Access to solar electricity in rural Sindh: role of payment schedule and planning - IGC
Almost 70 million people in Pakistan (35% of the population) do not have access to electricity, as they live in areas, mostly rural, not reached by the grid. Over 75 million (38%), while on-grid, receive low quality energy and experience outages for more than 12 hours per day (IFC, 2015). In spite of the significant benefits of access to electricity, the long-run feasibility of grid expansion for the provision of quality electricity to remote areas is often a concern (Greenstone, 2014). The development of market solutions to increase access and energy services in underprovided areas using renewables and alternative energy sources is essential to meet Sustainable Development Goals no.7, reduce poverty and promote growth.
We collaborate with Eco Energy Finance (EEF), a company supplying sustainable and efficient solar energy solutions (e.g. lights, fans, mobile chargers, TV) to small businesses in off-grid areas of rural Pakistan, to evaluate one such market solution. The product is innovative, as it allows the alleviation of credit constraints to adoption and has strong enforcement features: customers access energy through a pay-as-you-go monthly payment scheme and are disconnected when the credit expires.

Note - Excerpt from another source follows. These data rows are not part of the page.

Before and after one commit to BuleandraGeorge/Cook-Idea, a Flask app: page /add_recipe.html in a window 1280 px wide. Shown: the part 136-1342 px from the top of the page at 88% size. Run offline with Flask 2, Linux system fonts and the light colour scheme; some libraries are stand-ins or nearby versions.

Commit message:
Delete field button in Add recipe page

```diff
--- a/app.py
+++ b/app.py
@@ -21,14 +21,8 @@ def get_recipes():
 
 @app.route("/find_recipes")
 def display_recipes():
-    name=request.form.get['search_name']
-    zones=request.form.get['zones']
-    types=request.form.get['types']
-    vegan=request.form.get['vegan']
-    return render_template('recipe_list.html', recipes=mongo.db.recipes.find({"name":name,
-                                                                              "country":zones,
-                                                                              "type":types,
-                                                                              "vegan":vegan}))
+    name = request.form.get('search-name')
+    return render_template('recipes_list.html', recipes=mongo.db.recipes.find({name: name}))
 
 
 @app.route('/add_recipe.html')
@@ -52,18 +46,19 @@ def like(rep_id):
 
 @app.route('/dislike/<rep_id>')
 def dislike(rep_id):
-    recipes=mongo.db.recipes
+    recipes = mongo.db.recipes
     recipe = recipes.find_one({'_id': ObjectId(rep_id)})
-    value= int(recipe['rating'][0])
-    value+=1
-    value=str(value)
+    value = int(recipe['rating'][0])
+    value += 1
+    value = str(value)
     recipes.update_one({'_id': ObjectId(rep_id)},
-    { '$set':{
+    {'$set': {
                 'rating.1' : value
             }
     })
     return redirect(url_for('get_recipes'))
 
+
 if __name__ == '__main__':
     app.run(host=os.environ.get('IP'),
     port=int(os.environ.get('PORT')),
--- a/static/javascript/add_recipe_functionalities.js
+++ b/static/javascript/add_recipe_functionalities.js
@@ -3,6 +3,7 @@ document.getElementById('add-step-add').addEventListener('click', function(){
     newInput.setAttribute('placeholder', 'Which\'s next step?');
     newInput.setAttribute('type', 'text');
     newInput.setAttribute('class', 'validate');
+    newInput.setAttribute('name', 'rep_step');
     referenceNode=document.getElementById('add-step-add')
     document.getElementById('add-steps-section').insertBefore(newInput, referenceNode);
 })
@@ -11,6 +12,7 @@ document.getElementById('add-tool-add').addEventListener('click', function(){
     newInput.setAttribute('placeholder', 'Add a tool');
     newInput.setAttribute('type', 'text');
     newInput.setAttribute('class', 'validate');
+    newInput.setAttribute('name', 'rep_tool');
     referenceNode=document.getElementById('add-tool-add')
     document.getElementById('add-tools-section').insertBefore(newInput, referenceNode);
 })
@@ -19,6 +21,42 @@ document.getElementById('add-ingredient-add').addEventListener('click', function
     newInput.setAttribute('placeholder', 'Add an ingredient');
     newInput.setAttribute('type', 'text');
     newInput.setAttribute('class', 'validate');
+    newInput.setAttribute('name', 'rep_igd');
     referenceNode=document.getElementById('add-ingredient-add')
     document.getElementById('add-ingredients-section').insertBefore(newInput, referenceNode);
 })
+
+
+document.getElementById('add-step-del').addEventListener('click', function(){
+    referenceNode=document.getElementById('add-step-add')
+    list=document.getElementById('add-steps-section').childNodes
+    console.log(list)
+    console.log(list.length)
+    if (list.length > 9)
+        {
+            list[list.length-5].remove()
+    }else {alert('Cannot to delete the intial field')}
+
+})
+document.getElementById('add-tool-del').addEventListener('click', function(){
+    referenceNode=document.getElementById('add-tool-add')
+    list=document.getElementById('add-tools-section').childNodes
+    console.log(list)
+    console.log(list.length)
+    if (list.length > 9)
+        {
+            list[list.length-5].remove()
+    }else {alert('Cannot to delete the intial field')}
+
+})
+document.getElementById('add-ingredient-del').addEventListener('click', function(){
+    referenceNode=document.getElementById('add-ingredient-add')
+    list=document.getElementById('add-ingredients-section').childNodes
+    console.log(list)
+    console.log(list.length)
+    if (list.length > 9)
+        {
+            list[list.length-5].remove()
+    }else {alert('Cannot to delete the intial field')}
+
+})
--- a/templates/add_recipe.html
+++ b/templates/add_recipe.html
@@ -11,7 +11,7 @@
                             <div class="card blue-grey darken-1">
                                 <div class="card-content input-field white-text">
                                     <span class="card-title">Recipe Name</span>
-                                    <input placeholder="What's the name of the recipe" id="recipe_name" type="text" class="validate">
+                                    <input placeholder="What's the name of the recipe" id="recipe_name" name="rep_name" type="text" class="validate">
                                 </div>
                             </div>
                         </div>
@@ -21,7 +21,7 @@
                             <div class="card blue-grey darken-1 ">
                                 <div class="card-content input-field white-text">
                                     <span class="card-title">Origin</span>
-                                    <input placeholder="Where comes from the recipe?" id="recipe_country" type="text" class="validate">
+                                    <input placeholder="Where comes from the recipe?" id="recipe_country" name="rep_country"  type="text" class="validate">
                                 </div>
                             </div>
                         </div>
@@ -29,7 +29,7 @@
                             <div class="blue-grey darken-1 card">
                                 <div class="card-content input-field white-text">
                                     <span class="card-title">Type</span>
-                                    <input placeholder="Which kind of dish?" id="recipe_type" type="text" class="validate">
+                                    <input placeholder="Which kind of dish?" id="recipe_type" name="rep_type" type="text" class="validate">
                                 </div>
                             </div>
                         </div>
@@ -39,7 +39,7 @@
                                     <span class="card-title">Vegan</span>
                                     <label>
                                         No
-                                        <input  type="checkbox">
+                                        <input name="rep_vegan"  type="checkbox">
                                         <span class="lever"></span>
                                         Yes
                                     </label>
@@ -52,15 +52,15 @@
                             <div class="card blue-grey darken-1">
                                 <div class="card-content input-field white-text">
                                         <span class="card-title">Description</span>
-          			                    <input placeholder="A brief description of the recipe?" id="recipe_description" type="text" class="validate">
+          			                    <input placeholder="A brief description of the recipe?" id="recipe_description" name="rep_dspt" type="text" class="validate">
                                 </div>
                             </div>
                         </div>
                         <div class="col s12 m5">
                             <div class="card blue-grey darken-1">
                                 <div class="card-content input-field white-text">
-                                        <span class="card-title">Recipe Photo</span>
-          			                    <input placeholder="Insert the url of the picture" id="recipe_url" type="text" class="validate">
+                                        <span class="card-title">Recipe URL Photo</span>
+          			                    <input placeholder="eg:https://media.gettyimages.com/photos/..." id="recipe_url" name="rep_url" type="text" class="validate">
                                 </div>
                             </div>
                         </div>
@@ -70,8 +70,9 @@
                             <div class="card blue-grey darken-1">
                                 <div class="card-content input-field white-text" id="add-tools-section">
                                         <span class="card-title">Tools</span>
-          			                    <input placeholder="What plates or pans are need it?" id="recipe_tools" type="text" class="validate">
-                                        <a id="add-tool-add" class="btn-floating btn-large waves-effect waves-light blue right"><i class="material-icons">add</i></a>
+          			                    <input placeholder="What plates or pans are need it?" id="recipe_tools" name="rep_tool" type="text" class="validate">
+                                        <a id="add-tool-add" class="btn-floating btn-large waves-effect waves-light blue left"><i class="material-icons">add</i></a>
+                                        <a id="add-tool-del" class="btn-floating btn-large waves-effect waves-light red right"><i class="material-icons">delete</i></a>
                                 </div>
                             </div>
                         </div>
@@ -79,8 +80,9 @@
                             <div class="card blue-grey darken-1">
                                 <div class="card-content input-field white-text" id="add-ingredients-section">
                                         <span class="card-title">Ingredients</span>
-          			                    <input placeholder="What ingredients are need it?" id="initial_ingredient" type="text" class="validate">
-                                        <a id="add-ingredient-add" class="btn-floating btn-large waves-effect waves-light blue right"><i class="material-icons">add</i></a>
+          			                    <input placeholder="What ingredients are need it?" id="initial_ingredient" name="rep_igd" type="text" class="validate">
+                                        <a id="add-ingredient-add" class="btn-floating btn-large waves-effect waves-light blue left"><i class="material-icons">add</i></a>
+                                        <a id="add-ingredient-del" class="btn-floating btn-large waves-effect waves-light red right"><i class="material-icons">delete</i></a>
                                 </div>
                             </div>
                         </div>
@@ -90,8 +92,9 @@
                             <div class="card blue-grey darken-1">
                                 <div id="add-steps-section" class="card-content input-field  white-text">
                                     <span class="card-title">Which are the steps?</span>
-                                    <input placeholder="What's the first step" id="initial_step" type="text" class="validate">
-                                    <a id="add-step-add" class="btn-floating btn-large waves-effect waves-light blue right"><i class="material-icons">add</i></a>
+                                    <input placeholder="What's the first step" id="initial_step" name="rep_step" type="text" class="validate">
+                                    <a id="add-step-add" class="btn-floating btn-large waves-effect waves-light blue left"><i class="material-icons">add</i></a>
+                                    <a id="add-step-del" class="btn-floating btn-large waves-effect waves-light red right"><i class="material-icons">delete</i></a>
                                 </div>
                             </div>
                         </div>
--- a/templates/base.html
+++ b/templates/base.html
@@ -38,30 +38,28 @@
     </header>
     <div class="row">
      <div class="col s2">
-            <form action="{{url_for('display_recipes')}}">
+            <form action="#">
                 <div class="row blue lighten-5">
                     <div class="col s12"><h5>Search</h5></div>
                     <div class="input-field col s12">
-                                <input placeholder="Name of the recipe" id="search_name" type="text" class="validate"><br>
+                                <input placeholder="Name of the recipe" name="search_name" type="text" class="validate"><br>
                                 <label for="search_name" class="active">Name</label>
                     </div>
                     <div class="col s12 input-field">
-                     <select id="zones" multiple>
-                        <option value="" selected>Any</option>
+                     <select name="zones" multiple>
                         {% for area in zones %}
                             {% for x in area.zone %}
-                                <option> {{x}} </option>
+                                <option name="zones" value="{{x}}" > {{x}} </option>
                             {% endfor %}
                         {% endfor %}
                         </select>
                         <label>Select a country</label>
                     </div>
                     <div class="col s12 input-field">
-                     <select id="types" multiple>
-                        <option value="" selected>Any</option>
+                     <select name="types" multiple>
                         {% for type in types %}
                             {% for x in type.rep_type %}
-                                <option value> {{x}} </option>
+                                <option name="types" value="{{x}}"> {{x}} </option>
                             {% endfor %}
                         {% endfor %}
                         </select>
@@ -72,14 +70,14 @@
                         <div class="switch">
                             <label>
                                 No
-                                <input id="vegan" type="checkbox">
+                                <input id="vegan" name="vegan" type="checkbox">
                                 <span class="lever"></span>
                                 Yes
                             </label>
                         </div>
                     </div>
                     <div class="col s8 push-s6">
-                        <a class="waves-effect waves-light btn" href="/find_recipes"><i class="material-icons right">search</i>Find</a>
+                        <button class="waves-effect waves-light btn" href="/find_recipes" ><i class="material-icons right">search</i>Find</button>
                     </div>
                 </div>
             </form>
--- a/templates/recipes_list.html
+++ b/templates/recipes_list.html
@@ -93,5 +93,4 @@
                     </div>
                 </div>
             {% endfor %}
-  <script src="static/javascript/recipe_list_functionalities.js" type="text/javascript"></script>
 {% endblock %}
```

The research aims to make both research and policy-wise contributions.
First, we investigate key determinants of the sustainability of the business model, by looking at the trade-off between discipline and flexibility in repayment schedule, which is a debated issue in the microfinance literature (Labie et al. 2015 for a review).
Second, we push the frontier of the behavioural and microfinance literatures, looking at individual constraints to repayment. We investigate the role of soft behavioural prompts aiming at stimulating the formulation of intentions and mental plans of action in a novel setting as low-cost solutions to lower default rates.